Leo’s Fortune

1337 & Senri ($4.99, iOS)

A marimo with a moustache, seeking gold? Why not?In this physics-based platform game, gamers play as Leo, an explorer whose amassed family fortune is swiped from him. Search far and wide for the most elusive of thieves and reclaim his gold!This inventive, family-friendly puzzler offers plenty of challenges while keeping controls simple and motions fluid. The instantly iconic Leo—a green ball of fluff—floats, inflates, compacts, pushes and slides his way across five worlds (24 levels) of escalating trickery. With considerable replay value, plus additional challenges for the completionist, Leo’s Fortune certainly earned its Apple 2014 Design Award, and is worth every scrap of gold you can find.

*Please note, Leo’s Fortune is currently unavailable on Japanese iOS stores.

Ready Steady Play

Cowboy Games (¥200; iOS, Android)

Playing cowboys without the embarrassing costumes

Designed for short bursts of entertainment, the addictive ’50s Spaghetti Western-inspired Ready Steady Play comprises three mini-games (with more planned) that find the player in quick-fire shootouts against gun-toting hoodlums, racing through dusty plains on hobby horses or sharpshooting to keep tossed coins in the air. Playable with tap-and-swipe mechanics for shooting and reloading, and tapping in landscape mode for the hobby-horse run, the well-designed game offers solid bang for your buck and quick-fix replayability.

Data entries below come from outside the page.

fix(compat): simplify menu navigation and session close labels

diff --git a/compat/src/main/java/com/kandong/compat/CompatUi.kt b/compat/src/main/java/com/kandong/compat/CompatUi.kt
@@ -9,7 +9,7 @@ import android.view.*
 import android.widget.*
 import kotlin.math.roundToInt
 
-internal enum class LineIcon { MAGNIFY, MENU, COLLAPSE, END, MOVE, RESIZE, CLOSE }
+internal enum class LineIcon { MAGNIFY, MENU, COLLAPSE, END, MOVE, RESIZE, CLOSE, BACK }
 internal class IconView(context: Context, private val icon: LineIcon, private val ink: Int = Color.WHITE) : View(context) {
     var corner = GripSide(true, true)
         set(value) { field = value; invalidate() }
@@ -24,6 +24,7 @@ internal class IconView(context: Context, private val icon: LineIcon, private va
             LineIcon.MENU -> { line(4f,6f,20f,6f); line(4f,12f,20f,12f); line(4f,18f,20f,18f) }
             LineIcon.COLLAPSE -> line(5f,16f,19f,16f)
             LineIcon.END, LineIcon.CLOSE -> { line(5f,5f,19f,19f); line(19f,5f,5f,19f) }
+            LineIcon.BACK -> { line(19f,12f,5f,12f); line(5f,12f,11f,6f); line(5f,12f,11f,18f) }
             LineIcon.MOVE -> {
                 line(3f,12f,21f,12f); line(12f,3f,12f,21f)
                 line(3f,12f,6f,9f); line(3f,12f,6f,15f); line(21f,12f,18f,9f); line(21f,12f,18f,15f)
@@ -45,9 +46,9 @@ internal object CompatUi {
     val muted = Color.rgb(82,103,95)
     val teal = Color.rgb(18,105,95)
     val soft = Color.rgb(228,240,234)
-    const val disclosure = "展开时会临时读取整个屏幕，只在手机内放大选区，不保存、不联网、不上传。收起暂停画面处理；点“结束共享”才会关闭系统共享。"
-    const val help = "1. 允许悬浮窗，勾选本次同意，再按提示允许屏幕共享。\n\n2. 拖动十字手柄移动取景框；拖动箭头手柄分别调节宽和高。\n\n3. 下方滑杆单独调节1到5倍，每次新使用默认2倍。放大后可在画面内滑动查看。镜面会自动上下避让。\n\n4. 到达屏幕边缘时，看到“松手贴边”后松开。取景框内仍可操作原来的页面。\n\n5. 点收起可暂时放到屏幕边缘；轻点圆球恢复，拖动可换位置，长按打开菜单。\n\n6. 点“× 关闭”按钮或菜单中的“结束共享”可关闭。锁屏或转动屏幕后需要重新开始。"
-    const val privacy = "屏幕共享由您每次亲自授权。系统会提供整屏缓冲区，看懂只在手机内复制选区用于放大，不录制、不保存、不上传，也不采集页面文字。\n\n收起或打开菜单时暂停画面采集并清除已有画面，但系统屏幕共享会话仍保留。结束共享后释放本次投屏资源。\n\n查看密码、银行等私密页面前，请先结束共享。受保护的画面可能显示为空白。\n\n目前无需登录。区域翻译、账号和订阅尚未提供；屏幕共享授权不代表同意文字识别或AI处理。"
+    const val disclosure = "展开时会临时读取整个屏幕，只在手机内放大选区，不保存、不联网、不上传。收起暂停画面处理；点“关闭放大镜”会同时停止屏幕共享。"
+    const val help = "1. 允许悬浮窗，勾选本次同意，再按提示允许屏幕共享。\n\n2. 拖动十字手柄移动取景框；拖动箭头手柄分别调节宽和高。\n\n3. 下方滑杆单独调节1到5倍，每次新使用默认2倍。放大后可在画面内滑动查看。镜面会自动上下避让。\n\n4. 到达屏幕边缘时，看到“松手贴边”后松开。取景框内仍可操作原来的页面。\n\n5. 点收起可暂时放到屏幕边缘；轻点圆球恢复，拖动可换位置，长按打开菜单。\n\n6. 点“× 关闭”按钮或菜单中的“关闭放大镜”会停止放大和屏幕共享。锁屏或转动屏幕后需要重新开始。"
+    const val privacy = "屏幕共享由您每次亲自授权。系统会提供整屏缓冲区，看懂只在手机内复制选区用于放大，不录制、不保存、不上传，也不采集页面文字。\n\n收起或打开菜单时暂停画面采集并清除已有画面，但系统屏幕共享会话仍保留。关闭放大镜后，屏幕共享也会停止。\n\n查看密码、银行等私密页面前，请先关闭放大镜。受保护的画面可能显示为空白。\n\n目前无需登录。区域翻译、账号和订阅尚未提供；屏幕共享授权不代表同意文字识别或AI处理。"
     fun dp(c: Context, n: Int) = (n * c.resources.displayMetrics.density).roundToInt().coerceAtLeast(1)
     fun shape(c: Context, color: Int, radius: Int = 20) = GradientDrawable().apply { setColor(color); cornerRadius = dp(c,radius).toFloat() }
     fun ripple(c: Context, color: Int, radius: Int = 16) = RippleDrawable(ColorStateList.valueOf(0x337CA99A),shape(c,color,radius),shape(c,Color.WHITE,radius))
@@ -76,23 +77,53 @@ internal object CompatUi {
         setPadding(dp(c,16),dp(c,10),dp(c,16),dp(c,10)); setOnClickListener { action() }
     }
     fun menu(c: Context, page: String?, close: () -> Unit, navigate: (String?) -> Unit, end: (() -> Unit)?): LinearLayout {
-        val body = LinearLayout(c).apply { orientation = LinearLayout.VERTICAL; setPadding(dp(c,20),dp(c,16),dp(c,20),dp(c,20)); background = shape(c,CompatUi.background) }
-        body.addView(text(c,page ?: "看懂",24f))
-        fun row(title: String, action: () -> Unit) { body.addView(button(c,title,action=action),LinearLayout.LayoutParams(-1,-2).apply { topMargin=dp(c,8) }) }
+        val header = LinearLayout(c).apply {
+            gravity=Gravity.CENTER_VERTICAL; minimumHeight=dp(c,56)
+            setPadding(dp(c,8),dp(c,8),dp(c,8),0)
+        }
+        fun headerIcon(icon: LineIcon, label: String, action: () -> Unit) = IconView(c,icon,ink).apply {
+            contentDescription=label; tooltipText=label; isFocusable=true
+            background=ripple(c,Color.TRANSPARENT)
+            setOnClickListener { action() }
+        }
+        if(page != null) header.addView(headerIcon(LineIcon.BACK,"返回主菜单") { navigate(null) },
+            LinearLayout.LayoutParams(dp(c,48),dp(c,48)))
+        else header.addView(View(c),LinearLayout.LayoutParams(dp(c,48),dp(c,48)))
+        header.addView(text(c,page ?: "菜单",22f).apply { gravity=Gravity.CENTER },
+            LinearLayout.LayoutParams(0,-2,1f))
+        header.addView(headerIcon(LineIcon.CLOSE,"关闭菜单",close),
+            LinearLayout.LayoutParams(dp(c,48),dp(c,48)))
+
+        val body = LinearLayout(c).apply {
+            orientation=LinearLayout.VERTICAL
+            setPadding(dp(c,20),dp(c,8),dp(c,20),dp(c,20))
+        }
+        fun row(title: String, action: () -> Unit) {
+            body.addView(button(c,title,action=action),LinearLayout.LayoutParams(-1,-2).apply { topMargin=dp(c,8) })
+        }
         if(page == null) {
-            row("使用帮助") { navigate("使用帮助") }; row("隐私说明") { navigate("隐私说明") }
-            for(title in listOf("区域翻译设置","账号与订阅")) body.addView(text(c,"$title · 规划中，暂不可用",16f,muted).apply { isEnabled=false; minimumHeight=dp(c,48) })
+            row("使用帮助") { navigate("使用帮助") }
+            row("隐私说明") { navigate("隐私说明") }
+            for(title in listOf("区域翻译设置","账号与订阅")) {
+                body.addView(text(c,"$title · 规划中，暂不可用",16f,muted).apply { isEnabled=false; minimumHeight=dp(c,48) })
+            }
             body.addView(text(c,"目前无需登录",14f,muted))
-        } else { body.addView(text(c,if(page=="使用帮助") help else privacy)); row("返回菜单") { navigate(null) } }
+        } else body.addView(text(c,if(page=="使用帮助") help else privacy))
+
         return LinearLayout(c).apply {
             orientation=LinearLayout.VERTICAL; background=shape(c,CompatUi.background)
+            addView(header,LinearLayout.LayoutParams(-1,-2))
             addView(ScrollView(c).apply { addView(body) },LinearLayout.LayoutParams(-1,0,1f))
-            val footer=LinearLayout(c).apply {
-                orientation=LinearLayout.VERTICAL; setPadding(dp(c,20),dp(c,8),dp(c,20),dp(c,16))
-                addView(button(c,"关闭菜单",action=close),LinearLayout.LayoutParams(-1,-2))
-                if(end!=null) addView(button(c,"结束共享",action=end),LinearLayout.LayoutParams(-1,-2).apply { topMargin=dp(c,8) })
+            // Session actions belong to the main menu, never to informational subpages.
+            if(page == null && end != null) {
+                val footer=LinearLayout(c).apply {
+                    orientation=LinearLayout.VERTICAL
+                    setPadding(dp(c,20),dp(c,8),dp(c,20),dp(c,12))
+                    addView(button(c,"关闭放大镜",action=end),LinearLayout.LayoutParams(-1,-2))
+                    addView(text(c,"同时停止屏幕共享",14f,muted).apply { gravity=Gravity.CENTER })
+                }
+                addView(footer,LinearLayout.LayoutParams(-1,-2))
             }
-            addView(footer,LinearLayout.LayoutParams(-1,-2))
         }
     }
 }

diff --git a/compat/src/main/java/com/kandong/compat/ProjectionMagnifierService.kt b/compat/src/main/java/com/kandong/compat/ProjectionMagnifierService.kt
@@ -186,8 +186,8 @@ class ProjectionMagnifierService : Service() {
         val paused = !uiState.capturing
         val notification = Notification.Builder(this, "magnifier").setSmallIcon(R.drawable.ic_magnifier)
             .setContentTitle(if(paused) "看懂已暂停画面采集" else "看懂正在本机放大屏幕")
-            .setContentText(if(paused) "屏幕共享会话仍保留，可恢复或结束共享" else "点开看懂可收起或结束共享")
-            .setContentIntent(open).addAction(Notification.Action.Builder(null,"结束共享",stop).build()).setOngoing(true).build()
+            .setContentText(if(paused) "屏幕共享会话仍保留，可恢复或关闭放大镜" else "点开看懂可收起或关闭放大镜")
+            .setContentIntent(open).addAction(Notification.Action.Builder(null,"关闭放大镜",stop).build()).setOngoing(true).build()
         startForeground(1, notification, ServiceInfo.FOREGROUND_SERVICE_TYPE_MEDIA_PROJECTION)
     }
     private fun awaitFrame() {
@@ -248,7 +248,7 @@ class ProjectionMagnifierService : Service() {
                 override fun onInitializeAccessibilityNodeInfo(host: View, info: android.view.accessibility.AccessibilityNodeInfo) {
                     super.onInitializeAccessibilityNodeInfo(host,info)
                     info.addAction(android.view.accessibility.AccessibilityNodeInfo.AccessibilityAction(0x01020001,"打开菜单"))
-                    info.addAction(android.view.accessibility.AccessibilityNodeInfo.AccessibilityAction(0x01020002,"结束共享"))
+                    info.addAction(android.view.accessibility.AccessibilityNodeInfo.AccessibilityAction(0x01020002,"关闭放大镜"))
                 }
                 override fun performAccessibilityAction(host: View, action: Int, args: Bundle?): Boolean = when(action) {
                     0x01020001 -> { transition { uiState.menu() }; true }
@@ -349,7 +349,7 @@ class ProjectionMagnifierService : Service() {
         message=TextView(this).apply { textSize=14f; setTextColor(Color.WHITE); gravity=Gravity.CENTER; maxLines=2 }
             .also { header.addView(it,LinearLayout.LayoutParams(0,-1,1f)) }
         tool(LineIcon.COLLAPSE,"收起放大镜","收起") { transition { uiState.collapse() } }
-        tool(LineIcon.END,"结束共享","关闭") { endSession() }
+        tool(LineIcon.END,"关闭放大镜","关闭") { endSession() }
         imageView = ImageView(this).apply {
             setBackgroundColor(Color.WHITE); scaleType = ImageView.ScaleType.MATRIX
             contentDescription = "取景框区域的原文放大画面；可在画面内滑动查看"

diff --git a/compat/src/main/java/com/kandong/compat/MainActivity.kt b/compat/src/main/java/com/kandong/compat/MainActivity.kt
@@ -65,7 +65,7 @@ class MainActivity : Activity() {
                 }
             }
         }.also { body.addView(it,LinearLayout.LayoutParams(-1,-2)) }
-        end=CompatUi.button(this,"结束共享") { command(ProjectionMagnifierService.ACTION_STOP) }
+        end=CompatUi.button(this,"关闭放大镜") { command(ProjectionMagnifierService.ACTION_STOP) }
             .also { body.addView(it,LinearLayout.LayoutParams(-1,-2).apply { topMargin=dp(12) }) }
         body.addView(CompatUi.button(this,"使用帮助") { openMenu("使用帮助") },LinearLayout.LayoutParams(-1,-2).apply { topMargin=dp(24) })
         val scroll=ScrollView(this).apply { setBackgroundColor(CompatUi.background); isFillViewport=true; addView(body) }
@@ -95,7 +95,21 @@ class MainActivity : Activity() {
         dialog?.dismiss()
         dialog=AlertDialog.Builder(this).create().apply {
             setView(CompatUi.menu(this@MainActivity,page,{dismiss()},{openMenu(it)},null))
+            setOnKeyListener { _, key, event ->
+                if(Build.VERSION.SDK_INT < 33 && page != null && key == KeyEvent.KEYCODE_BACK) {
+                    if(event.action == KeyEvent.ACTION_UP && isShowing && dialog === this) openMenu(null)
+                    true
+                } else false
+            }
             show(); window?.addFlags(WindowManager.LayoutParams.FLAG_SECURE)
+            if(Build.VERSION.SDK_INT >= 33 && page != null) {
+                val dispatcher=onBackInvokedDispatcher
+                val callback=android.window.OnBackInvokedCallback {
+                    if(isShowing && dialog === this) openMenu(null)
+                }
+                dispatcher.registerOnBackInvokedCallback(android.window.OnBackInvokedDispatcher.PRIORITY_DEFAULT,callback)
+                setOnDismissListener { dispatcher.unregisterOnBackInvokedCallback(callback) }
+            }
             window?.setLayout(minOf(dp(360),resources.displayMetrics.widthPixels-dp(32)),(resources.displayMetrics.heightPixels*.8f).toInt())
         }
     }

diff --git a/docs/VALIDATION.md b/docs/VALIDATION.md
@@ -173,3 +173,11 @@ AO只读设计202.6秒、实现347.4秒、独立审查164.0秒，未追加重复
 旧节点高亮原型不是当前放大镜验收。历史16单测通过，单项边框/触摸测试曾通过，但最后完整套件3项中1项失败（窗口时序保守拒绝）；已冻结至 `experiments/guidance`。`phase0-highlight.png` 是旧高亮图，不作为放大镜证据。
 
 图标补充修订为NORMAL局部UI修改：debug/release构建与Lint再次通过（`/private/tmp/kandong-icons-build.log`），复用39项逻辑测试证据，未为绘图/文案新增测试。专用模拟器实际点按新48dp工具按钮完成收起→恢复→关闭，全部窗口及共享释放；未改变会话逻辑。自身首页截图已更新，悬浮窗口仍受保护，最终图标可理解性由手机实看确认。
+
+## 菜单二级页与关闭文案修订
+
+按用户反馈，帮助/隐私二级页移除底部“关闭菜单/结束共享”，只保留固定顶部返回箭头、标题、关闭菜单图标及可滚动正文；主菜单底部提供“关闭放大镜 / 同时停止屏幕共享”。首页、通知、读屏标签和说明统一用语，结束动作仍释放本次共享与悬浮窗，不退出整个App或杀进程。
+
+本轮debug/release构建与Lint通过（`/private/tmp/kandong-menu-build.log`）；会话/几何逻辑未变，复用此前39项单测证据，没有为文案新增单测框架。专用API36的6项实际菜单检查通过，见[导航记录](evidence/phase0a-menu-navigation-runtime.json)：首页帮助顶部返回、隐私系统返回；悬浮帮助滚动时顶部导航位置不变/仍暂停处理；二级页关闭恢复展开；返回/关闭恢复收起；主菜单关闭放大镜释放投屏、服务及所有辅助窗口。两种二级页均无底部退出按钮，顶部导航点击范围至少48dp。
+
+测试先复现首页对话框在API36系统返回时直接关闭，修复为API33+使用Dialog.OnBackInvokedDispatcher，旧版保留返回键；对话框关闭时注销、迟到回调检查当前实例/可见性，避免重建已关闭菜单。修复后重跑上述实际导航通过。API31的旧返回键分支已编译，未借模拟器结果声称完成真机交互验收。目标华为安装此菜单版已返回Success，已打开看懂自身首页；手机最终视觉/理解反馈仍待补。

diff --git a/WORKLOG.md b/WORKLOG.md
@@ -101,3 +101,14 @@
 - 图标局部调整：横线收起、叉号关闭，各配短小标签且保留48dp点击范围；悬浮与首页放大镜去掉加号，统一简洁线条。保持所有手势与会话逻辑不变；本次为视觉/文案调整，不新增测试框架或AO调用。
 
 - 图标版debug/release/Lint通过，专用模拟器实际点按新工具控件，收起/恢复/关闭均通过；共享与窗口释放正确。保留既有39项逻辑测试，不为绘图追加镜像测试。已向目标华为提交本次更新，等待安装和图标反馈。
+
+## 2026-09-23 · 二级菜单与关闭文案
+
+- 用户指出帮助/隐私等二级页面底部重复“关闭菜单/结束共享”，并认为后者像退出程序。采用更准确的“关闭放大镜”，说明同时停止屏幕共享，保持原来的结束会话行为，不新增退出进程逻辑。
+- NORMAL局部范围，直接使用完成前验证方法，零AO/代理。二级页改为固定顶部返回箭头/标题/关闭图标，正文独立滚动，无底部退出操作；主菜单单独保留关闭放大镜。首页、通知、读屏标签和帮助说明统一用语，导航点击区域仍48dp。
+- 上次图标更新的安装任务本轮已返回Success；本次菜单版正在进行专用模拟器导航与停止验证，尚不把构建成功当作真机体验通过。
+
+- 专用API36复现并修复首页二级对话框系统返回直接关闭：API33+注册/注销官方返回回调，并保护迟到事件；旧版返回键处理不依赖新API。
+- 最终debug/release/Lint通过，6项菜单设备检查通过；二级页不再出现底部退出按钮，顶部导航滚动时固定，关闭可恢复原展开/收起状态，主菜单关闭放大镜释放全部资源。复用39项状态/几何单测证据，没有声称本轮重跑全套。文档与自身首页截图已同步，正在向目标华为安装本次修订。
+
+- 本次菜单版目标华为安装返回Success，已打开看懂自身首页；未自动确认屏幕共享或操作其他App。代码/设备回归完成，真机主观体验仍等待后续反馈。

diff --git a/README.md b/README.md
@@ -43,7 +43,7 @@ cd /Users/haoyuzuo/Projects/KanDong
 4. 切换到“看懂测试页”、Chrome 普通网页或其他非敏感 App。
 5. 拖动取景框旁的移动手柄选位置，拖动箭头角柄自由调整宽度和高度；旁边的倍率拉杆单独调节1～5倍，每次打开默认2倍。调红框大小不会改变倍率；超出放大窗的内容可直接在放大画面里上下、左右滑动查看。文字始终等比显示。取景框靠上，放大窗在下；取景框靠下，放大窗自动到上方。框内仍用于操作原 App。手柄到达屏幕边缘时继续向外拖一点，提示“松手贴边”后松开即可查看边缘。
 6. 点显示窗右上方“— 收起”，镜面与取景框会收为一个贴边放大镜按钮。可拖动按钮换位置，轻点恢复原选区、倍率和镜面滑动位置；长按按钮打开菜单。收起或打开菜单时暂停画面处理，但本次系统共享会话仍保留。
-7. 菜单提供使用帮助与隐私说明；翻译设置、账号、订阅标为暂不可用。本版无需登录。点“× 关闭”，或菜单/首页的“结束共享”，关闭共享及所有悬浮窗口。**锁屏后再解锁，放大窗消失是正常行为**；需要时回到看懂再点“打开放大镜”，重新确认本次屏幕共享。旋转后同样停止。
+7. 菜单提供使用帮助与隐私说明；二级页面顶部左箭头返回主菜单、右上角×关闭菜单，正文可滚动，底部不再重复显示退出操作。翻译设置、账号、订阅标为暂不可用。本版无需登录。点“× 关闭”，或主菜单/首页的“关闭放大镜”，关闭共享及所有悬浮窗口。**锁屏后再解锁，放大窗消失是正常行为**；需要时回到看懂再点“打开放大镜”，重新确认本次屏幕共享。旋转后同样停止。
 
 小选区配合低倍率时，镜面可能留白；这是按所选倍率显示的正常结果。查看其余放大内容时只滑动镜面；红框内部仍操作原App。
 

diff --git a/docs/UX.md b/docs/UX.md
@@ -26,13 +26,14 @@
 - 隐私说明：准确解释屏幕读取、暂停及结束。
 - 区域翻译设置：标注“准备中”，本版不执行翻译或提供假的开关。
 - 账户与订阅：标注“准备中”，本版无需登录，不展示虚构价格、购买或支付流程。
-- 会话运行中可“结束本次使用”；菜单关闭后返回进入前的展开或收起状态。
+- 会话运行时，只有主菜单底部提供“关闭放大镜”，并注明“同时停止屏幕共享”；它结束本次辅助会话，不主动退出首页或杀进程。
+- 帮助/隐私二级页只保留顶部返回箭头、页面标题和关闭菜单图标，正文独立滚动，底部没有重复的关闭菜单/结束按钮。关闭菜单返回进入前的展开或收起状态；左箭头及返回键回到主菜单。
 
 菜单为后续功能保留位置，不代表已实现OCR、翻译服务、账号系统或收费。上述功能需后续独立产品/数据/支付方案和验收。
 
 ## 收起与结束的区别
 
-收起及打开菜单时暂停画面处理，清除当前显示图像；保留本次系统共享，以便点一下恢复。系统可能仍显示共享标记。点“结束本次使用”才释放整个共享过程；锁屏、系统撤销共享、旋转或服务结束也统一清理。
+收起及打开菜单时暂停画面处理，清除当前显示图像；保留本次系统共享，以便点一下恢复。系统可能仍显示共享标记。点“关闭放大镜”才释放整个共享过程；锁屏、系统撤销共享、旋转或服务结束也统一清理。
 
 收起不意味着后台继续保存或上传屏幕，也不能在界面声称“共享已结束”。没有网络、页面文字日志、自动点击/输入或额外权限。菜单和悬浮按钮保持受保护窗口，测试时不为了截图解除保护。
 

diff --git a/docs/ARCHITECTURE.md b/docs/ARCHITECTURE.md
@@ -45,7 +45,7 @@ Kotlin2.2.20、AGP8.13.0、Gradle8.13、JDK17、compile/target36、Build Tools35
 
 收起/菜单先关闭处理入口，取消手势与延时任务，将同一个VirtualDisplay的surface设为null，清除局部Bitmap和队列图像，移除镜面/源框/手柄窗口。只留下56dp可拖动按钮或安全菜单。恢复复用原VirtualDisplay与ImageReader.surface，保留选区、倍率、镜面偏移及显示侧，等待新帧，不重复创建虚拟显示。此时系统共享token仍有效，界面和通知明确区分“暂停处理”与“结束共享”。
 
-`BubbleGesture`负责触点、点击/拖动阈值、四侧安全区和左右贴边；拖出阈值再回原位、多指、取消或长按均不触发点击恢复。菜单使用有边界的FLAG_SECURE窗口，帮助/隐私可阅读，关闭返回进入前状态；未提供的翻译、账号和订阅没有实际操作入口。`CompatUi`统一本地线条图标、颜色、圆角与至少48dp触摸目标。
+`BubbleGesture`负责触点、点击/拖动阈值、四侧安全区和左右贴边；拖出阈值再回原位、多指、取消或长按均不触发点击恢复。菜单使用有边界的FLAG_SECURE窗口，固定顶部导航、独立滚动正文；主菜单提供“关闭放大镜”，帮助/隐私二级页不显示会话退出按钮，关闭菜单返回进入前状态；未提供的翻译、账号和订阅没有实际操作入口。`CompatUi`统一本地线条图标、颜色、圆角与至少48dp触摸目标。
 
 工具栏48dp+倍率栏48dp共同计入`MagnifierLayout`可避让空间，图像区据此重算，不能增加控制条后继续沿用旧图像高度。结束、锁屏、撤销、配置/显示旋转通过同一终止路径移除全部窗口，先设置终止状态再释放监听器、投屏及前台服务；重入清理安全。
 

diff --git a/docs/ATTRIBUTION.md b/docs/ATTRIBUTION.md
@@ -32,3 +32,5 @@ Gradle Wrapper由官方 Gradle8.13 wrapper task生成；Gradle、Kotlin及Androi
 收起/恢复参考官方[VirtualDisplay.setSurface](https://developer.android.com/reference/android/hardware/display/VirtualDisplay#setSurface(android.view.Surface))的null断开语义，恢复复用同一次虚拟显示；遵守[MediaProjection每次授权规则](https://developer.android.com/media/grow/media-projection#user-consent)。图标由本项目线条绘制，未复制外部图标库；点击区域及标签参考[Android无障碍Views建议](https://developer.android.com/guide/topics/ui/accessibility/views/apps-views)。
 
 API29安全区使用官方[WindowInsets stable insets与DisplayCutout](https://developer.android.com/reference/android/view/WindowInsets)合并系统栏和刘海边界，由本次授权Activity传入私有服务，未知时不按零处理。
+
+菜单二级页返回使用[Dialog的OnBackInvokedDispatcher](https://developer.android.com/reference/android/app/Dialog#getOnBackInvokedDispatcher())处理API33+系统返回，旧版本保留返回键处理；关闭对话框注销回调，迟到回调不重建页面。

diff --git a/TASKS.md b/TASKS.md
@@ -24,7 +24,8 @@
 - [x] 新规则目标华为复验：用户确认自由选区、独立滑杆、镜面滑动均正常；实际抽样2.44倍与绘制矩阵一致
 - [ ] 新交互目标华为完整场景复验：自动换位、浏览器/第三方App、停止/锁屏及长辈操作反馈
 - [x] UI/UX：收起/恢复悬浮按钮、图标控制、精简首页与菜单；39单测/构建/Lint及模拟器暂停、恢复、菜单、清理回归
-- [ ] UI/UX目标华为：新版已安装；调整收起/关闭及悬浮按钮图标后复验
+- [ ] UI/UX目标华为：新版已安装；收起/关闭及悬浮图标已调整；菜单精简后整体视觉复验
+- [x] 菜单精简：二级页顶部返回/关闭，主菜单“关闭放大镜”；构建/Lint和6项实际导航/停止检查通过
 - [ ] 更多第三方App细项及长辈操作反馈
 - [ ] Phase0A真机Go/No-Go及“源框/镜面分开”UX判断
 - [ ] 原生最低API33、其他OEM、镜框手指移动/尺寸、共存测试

Bio Inc. Biomedical Plague

DryGin Studios (¥200; iOS, Android)

A hypochondriac’s worst nightmare, now in game form!

Bio Inc. takes an in-depth look at the human body as players control a disease fighting against doctors’s rescue efforts. The concept may sound morbid, but the intensively researched game offers meticulous and detailed insight into how diseases interact with the human body, and what effects can better it—or harm it.

The game, played entirely on a single screen depicting the human anatomy from different viewpoints, has players selecting a risk scenario and then collecting viruses that further deteriorate the victim’s health while doctors strive to save the patient. More a game of strategy than biology, this is for people who enjoy self-diagnosis onWebMD.